It was microblogging platform Twitter’s turn on Thursday to tell congressional investigators it had been used by Russian sources to spread misinformation to influence the 2016 presidential campaign. And as before, lawmakers were not convinced the social media site was capable to fight off future attempts.
After Facebook owning up earlier this month to carrying 3,000 ads from 470 accounts run from a Russian “troll farm” linked to Kremlin, Twitter on Thursday acknowledged detecting 22 of those accounts active on its own platform, with links to 179 more; in all 201, which have since been shut down.
Twitter made a closed-door presentation to congressional investigators probing Russian interference in the 2016 elections, and in a blog tried to allay concerns raised by its admission, saying “we continue to investigate these issues, and will take action on anything that violates our” terms of service.
But Mark Warner, ranking member of the US Senate intelligence committee whose staff had met Twitter officials earlier in the day, was unconvinced the microblogging site was up to the task. “The presentation that the Twitter team made to the Senate Intel staff today was deeply disappointing,” he said.
“The notion that their work was basically derivative, based upon accounts that Facebook had identified, showed an enormous lack of understanding from the Twitter team of how serious this issue is, the threat it poses to democratic institutions, and again, begs many more questions.”
Adam Schiff, ranking member of the House intelligence committee, which also met Twitter officials, was equally unimpressed by Twitter’s presentation. He said in a statement that Twitter’s catch came from analysis done by Facebook. It was clear, he said, Twitter had “significant forensic work to do on its own”.
Representatives of tech giants Facebook, Twitter and Google, facing increased scrutiny for their inability to detect Russian ads and attempts to distribute misinformation with the view to influencing the election outcome, are scheduled to testify later in the month in a public hearing.
Facebook told congressional investigators earlier in the month it had sold around $100,000 worth of ads to 470 accounts run out of a Russian company known to have worked with the government. These ads began appearing in 2015 and were aimed directly at Democratic candidate Hillary Clinton.
Ads saying Muslims supported Clinton were placed in parts of the United States known to be suspicious of Muslims; and some supporting Black Lives Matter, the civil rights movement, appeared in some black-dominated areas, whereas other ads warned Americans about such groups.
Facebook CEO Mark Zuckerberg had first dismissed reports that his site could have been used to influence the election — through fake news. And had called it a “crazy idea”. In a post on Wednesday, he said he regretted being dismissive about it. “This is too important an issue to be dismissive,” he wrote.

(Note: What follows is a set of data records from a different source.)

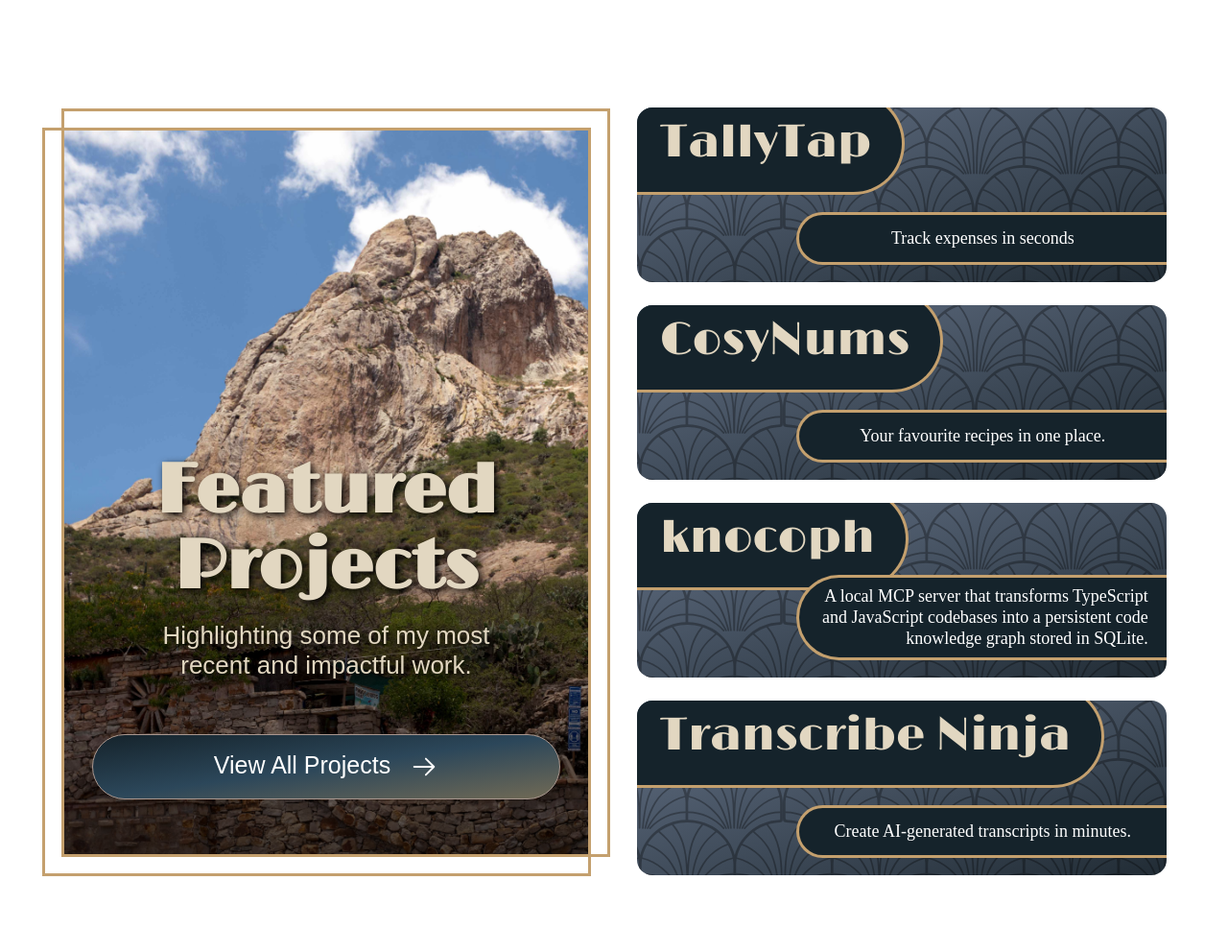
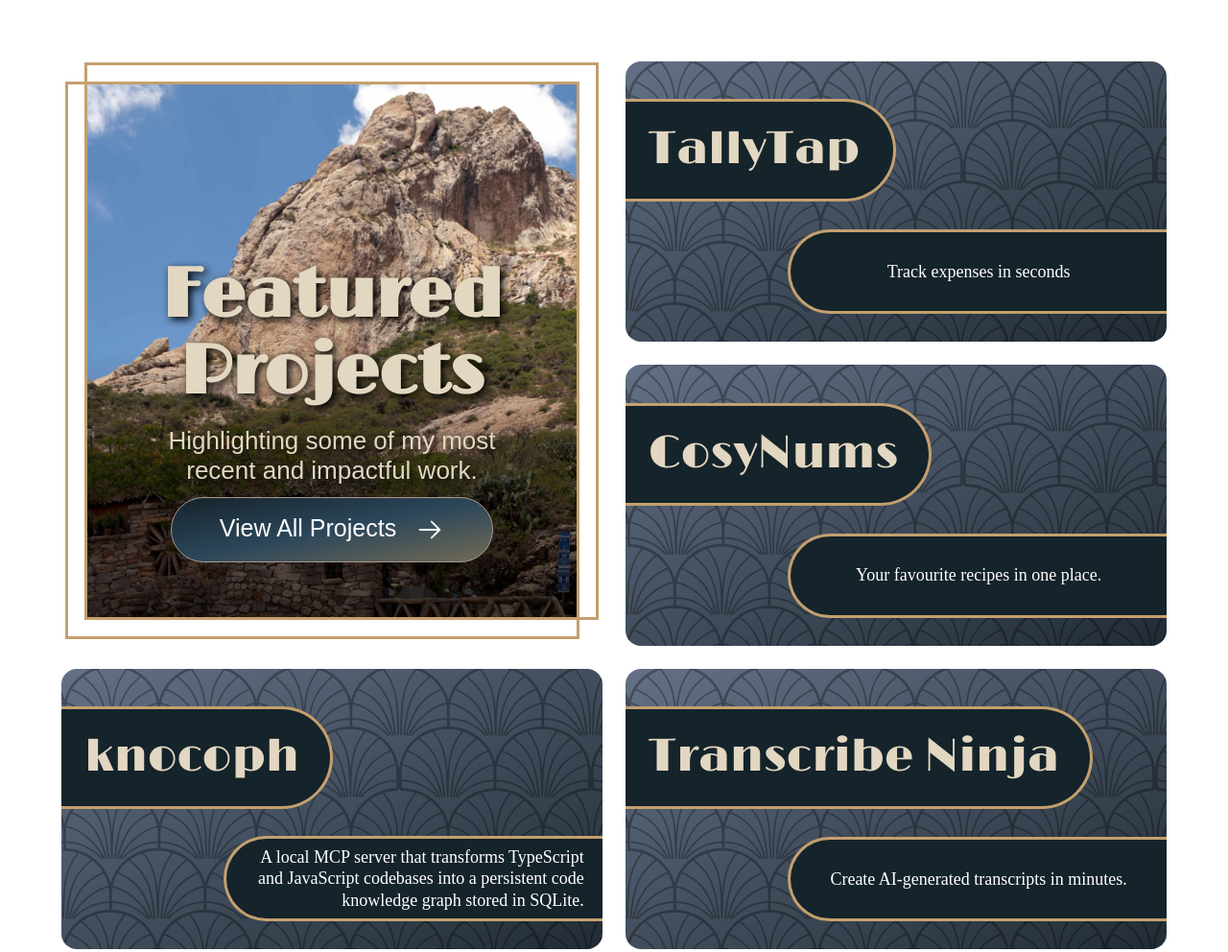
Before and after one commit to jagonzalr/jagonzalr, an Astro site: page / in a window 1280 px wide. Shown: the part 800-1792 px from the top of the page at 96% size. Built offline with nearby package versions, Linux system fonts and the light colour scheme; Astro itself is replaced by a stand-in of ours; a web font is replaced by a local one.

Commit message:
Improve layout with 4 featured projects (#51)

```diff
--- a/src/pages/index.astro
+++ b/src/pages/index.astro
@@ -30,8 +30,10 @@ const projects = (await getCollection('work'))
       </header>
     </div>
     <main class='wrapper stack'>
-      <section class='section'>
-        <div>
+      <section>
+        <div class='featured-grid'>
+          <!-- Header -->
+          <div style={{ gridRow: 'span 2', margin: '0 1.5rem 0.5rem' }}>
             <div
               class='background-image-featured'
               style={{ position: 'relative' }}
@@ -47,6 +49,9 @@ const projects = (await getCollection('work'))
               style={{
                 marginTop: '-8rem',
                 marginBottom: '5rem',
+                maxWidth: '25rem',
+                marginLeft: 'auto',
+                marginRight: 'auto',
                 padding: '0 2rem',
                 fontFamily: 'Google Sans Flex, sans-serif',
                 fontSize: '16px'
@@ -58,16 +63,19 @@ const projects = (await getCollection('work'))
               </Button>
             </div>
           </div>
-        <div style={{ height: '100%' }}>
-          <div class='gallery'>
           {
             projects.map(project => (
-                <li>
+              <li
+                style={{
+                  height: '100%',
+                  listStyleType: 'none',
+                  minHeight: '18rem'
+                }}
+              >
                 <PortfolioPreview project={project} />
               </li>
             ))
           }
-          </div>
         </div>
       </section>
       <!-- <ContactCTA /> -->
@@ -119,7 +127,23 @@ const projects = (await getCollection('work'))
       border: 3px solid #c4a06e;
     }
 
+    .featured-grid {
+      display: grid;
+      grid-template-columns: 1fr;
+      grid-template-rows: repeat(6, 1fr);
+      gap: 1.5rem;
+      max-width: 75rem;
+      min-height: calc(100vh - 5rem);
+      margin: 0 auto;
+    }
+
     @media (min-width: 50em) {
+      .featured-grid {
+        grid-template-columns: 1fr 1fr;
+        grid-template-rows: repeat(3, 1fr);
+        gap: 1.5rem;
+      }
+
       .roles {
         margin-top: 0.5rem;
         display: flex;
@@ -159,18 +183,6 @@ const projects = (await getCollection('work'))
       background-size: cover;
     }
 
-    .section {
-      display: grid;
-      gap: 5rem;
-      align-items: center;
-      padding: 3rem 0;
-      min-height: 100vh;
-    }
-
-    .section > div {
-      height: 100%;
-    }
-
     .section-header {
       position: absolute;
       bottom: 22%;
@@ -197,29 +209,7 @@ const projects = (await getCollection('work'))
       margin-inline: auto;
     }
 
-    .gallery {
-      height: 100%;
-      min-height: 50rem;
-      display: flex;
-      gap: 1.5rem;
-      flex-direction: column;
-    }
-
-    .gallery > li {
-      list-style-type: none;
-      flex-grow: 1;
-      max-width: 45rem;
-      min-width: 30rem;
-      width: 100%;
-      align-self: center;
-    }
-
     @media (min-width: 50em) {
-      .section {
-        grid-template-columns: 1fr 1fr;
-        gap: 3rem;
-      }
-
       .section-header {
         grid-area: header;
         font-size: var(--text-lg);
@@ -255,21 +245,5 @@ const projects = (await getCollection('work'))
         height: 9.5rem;
       }
     }
-
-    @media (max-width: 34.375em) {
-      .section {
-        gap: 4rem;
-      }
-
-      .gallery {
-        min-height: auto;
-        gap: 1rem;
-      }
-
-      .gallery > li {
-        min-width: 0;
-        height: 20rem;
-      }
-    }
   </style>
 </BaseLayout>
```
Lines whose indentation alone changed are shown as unchanged.
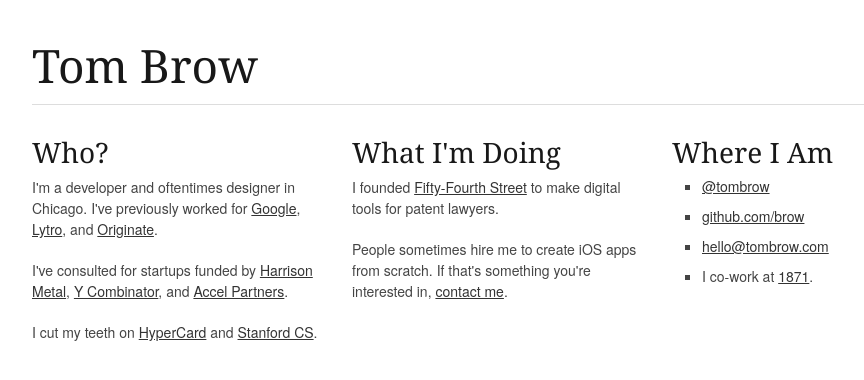
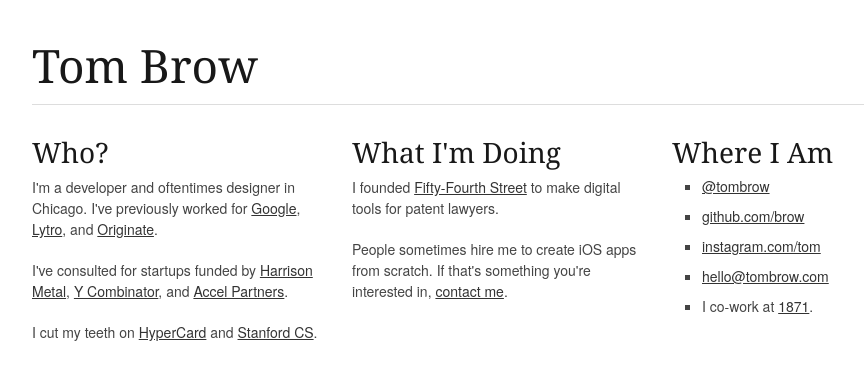
Before and after one commit to brow/rebeccabutler.org, a Jekyll site: the page built from index.html, in a window 1280 px wide. Shown: the top 380 px of the page, without its empty margins (138-1002 px from the left). Built offline with Jekyll 4.4.1, drawn with Linux system fonts in a browser that asks for light colours; Markdown is read by kramdown in place of the engine named in the settings.

Commit message:
instagram link

```diff
--- a/index.html
+++ b/index.html
@@ -24,6 +24,7 @@
     <ul class="square">
       <li><a href="http://twitter.com/tombrow">@tombrow</a>
       <li><a href="http://github.com/brow">github.com/brow</a>
+      <li><a href="http://instagram.com/tom">instagram.com/tom</a>
       <li><a href="mailto:hello@tombrow.com">hello@tombrow.com</a>
       <li>I co-work at <a href="http://1871.com">1871</a>.</li>
     </ul>
```
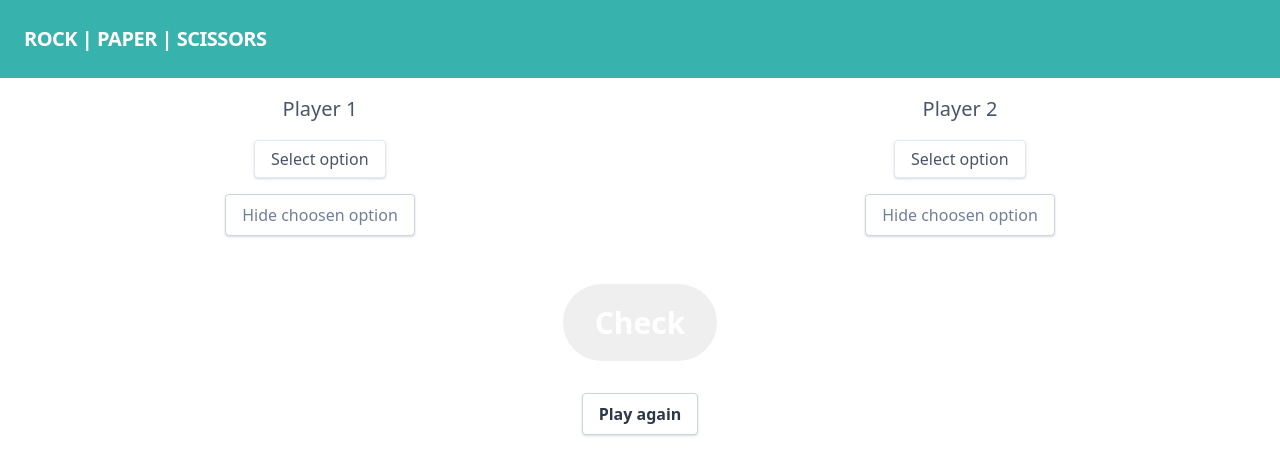
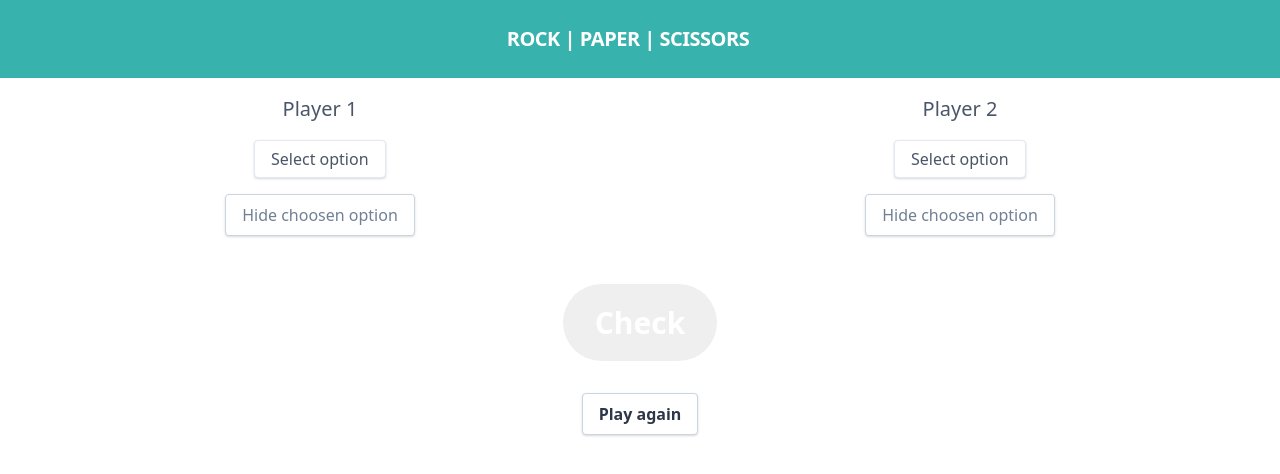
Before and after one commit to Carrosen/rock_paper_scissors, a website: page src/index.html in a window 1280 px wide. Drawn offline with nearby package versions, Linux system fonts and the light colour scheme.

Commit message:
Aligns header

```diff
--- a/src/index.html
+++ b/src/index.html
@@ -9,7 +9,7 @@
 </head>
 <body>
 
-  <div class="flex items-center justify-between flex-wrap bg-teal-500 p-6">
+  <div class="flex items-center justify-center flex-wrap bg-teal-500 p-6">
     <div class="flex items-center flex-shrink-0 text-white text-center mr-6">
       <p class="font-semibold text-xl tracking-tight">ROCK | PAPER | SCISSORS</p>
     </div>
```
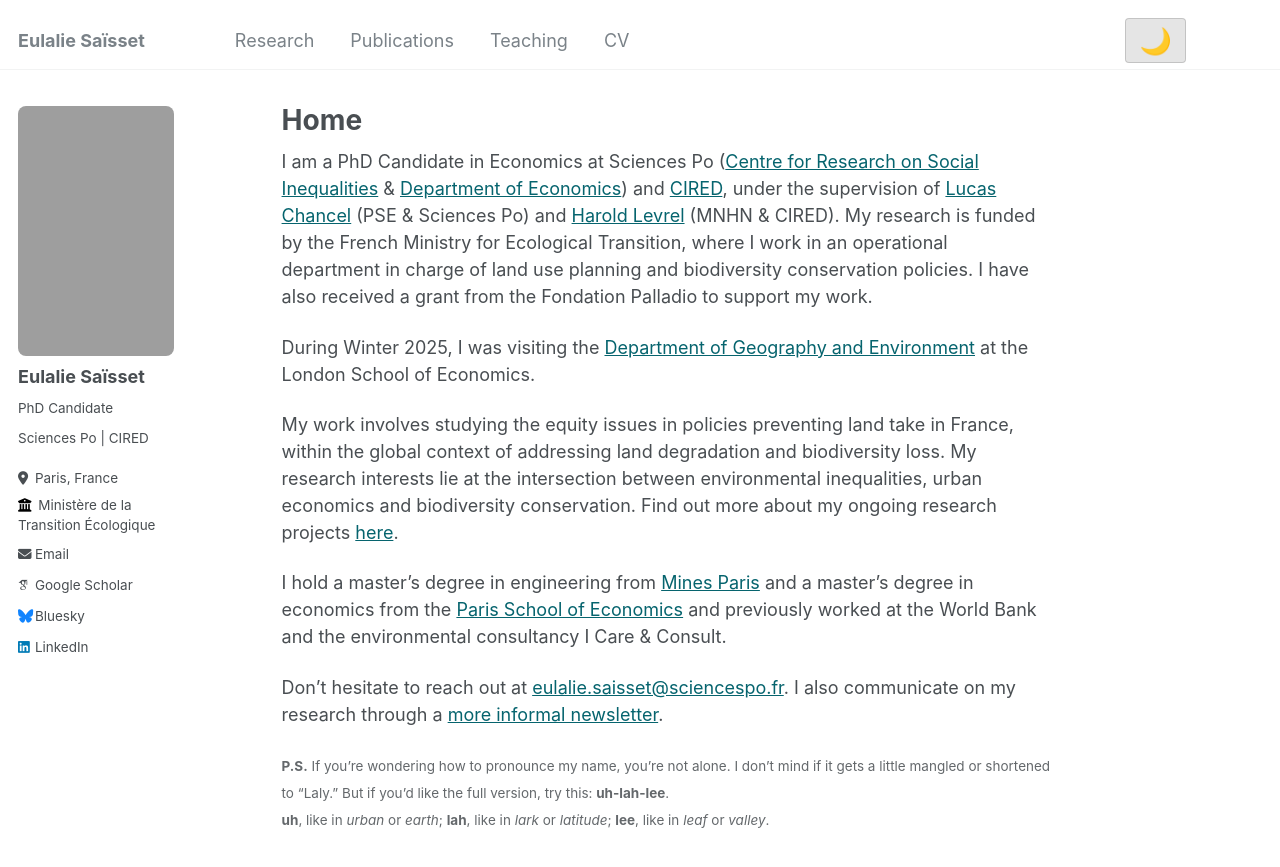
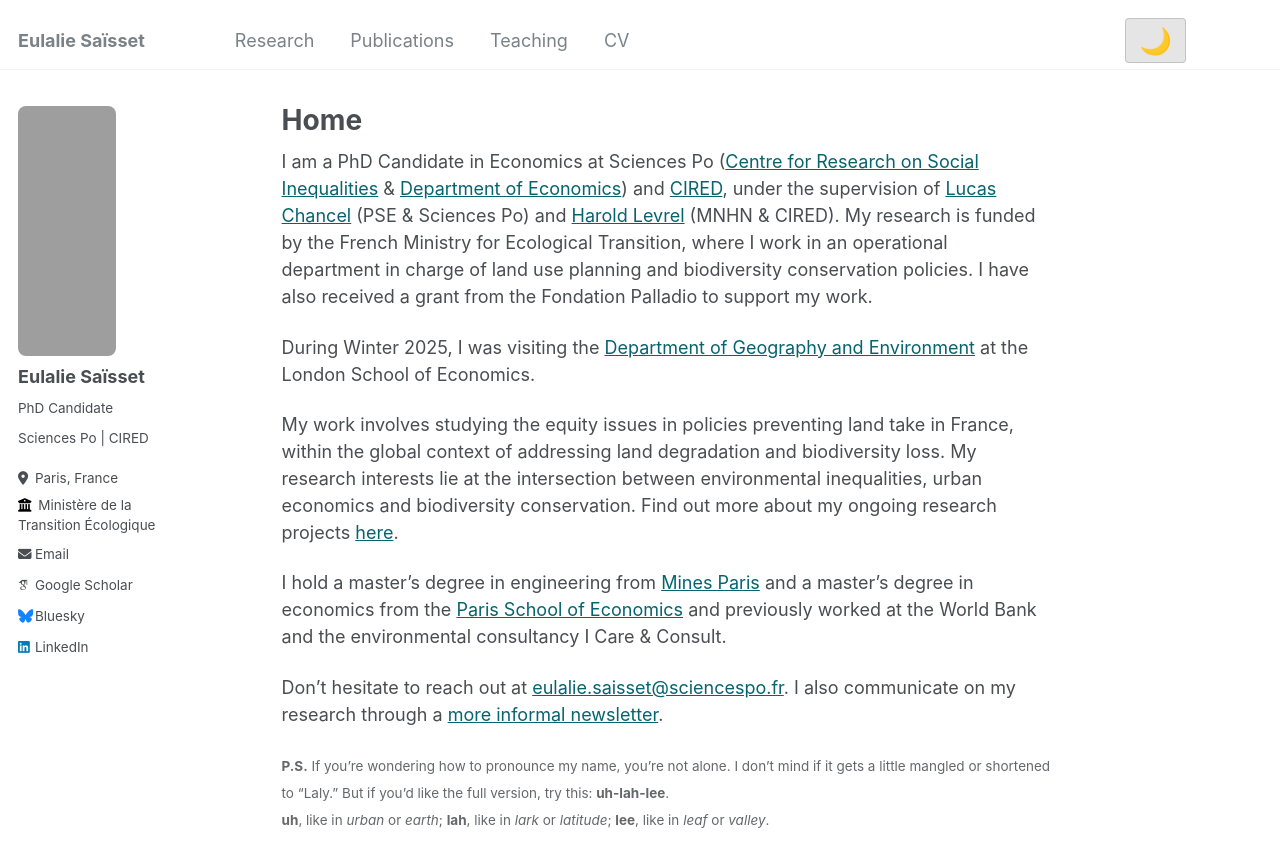
Before and after one commit to eulaliesaisset/eulaliesaisset.github.io, a Jekyll site: the page built from _pages/about.md, in a window 1280 px wide and 1045 px high. Shown: the top 867 px of the window. Built offline with Jekyll 4.4.1, drawn with Linux system fonts in a browser that asks for light colours; some web fonts are replaced.

Commit message:
Update _sidebar.scss image size

```diff
--- a/_sass/_sidebar.scss
+++ b/_sass/_sidebar.scss
@@ -103,7 +103,7 @@
 // New version with rectangle picture
 .author__avatar {
   display: block; // Ensures the image behaves as a block element
-  width: 80%; // Slightly smaller than the sidebar width
+  width: 50%; // Slightly smaller than the sidebar width
   margin-left: 0; // Aligns the image to the left
   margin-right: auto; // Optional: centers the right margin if needed
 
```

Fake news played a significant role in the last presidential election. A Washington DC pizzeria became a target of online ire flagged in fake news as a base of an alleged child abuse ring run by Hillary Clinton. A man armed with an assault rifle showed up outside one day to rescue the children.
That story had been circulated around on social media websites for weeks, and despite being debunked by fact-checkers and shown as fake by most news publications, it received a retweet even from the son of Michael Flynn, an aide of Donald Trump who was appointed and later fired as national security adviser.